The NRC is organized into seven divisions that support standing boards and conduct important studies for the government and the public.

The convening power of the NAE and the other two academies is critical to providing the volunteer talent to address some of the country’s and world’s most crucial problems.

As NAE members, many of you will be called upon to serve on these committees and panels. Such member engagement is a critical aspect of your NAE service to the nation, and when you are asked to volunteer, I hope you will accept. It is an exceptional and very rewarding role that can have significant impact.

A few recent examples illustrate the range of opportunities and impacts of the NRC’s work.

[Slide 17: NRC] NAE members served on a consensus study by the Division on Engineering and Physical Sciences that produced a report this year on Accelerating Decarbonization of the US Energy System. The report lays out a policy roadmap and technology goals necessary to reach net-zero carbon emissions by 2050. Several committee members testified before Congress, where the findings are informing legislation related to future energy policy.

NAE members made up half the committee that produced a 2020 report on Innovation in Information Technology. Its conclusions were cited by National Science Foundation in its FY22 budget request to Congress.

[Slide 18: NRC] NAE members also served on the study that produced the Transportation Research Board’s 2020 consensus report Leveraging Unmanned Systems for Coast Guard Authorities, which recommended that the US Coast Guard proceed more aggressively and deliberatively in taking advantage of unmanned systems technology. The report prompted the chair and ranking member of a House committee to write to the commandant of the Coast Guard—and now there is a new Coast Guard Unmanned Systems office as specified in the report’s recommendations.


Broadening participation in engineering is a goal that ranks at the top of the NAE’s responsibilities. When we find areas that do not foster diversity or present obstacles to participating, we work to guide a better future.

[Slide 19: NRC] The 2018 National Academies report on Sexual Harassment of Women: Climate, Culture, and Consequences in Sciences, Engineering, and Medicine makes it clear that systemwide changes that go beyond compliance are necessary to tackle systems, cultures, and a climate that enables sexual harassment to exist and therefore negatively affect the well-being of those participating in these fields.

A seminal step toward remedying the problem is the Action Collaborative on Preventing Sexual Harassment in Higher Education, where more than 60 colleges, universities, and other research institutions work to identify, research, develop, and implement efforts to address and prevent all forms of sexual harassment.

The action collaborative is in its third year and recently counted more than 60 new initiatives from among its members that focus on areas such as improving hiring practices and creating bystander intervention training.


I again emphasize the expectation of service and volunteerism for NAE members. Keep in mind that “engineer” is both a noun and a verb—implying action. I turn to the words of Albert Einstein who said “only a life lived in the service to others is worth living.”

It is a great honor to be elected to the NAE, but like a university commencement, it is just the beginning. I look forward to working with you as we strive toward the betterment of this country, the world, and this organization. For that, I thank you in advance.
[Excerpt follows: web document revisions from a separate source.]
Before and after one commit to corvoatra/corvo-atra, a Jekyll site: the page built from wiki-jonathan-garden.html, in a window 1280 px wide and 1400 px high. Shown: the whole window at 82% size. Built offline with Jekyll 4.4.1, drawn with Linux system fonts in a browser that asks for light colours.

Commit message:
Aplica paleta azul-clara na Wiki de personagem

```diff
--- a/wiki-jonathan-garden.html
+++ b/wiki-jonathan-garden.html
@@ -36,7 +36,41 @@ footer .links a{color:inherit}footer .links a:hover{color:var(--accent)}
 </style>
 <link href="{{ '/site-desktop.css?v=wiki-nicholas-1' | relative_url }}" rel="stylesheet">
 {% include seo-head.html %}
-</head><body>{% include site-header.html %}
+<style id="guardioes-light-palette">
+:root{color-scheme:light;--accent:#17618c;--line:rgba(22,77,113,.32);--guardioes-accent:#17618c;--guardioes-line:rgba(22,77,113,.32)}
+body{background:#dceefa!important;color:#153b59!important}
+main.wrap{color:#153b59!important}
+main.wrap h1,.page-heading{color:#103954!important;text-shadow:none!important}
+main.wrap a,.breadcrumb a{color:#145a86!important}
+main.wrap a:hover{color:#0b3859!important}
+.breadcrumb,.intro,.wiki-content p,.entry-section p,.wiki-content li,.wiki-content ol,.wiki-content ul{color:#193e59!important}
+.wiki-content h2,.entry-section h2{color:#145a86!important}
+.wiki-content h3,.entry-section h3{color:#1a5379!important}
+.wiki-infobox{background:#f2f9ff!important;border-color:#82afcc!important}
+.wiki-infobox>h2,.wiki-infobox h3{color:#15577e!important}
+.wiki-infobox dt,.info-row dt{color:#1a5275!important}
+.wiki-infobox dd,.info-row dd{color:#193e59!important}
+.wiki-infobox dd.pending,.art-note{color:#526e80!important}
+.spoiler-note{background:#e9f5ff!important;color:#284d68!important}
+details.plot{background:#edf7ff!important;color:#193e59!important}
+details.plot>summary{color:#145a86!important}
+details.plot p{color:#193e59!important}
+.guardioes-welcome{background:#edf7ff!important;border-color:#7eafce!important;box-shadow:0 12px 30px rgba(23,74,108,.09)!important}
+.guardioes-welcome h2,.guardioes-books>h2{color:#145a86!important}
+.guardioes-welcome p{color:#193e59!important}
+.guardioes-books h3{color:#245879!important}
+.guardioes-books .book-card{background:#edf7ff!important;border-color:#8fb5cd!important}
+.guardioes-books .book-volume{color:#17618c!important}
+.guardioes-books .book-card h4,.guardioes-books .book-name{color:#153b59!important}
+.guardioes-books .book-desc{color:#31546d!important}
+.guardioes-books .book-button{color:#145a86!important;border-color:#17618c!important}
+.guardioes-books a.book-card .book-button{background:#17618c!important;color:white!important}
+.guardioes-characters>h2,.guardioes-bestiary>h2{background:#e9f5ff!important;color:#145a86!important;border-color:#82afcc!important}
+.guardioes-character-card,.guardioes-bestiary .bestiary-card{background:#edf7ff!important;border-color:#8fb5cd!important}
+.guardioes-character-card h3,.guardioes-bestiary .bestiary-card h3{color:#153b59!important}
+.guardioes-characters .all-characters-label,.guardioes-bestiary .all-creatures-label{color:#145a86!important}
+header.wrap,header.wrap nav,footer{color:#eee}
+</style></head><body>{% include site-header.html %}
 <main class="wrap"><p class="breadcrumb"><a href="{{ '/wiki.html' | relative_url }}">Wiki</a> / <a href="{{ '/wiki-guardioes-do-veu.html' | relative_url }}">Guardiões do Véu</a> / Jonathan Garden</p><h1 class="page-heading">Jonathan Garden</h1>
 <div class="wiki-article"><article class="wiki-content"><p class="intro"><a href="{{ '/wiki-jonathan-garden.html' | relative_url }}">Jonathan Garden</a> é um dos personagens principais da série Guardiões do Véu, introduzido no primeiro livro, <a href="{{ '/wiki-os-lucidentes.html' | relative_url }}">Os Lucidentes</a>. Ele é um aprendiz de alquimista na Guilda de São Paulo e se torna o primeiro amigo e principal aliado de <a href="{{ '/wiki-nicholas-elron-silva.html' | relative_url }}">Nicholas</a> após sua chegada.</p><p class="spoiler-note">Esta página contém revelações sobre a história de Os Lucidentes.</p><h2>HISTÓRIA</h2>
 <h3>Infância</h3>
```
[Slide 20: Staff] I would like to thank all the NAE staff who make our organization work so well. It is a wonderful group of individuals, and they make good things happen. We owe them a lot.

[Slide 21: Officers/Councillors] I also acknowledge the remarkable officers and councillors who govern the NAE. These individuals are elected by the members to serve the organization, and they do so with skill, selfless effort, and integrity.
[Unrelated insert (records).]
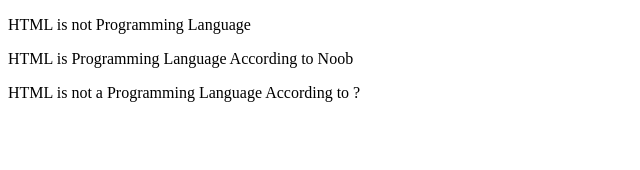
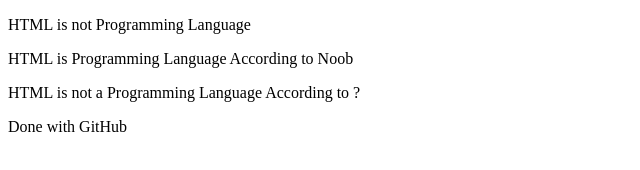
Before and after one commit to TechJayVee/gitTest, a plain HTML site: page index.html in a window 1280 px wide. Shown: the whole page, without its empty margins (0-640 px from the left). Drawn offline with Linux system fonts and the light colour scheme.

Commit message:
Added New Sample

```diff
--- a/index.html
+++ b/index.html
@@ -10,5 +10,6 @@
     <p>HTML is not Programming Language</p>
     <p>HTML is  Programming Language According to Noob</p>
     <p>HTML is  not a Programming Language According to ?</p>
+    <p>Done with GitHub</p>
 </body>
 </html>
```
Also changed, not shown: file2.txt (deleted).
I now turn to the most important part of this program: recognition of the NAE class of 2021.

Note that we will repeat this ceremony in person at the annual meeting in 2022, so that every member of the class of 2021 will have the opportunity to be properly introduced and walk across the stage of this auditorium to sign the membership rolls.

Dr. Al Romig, NAE member and executive officer, will now introduce the class of 2021.

Congratulations to all of you!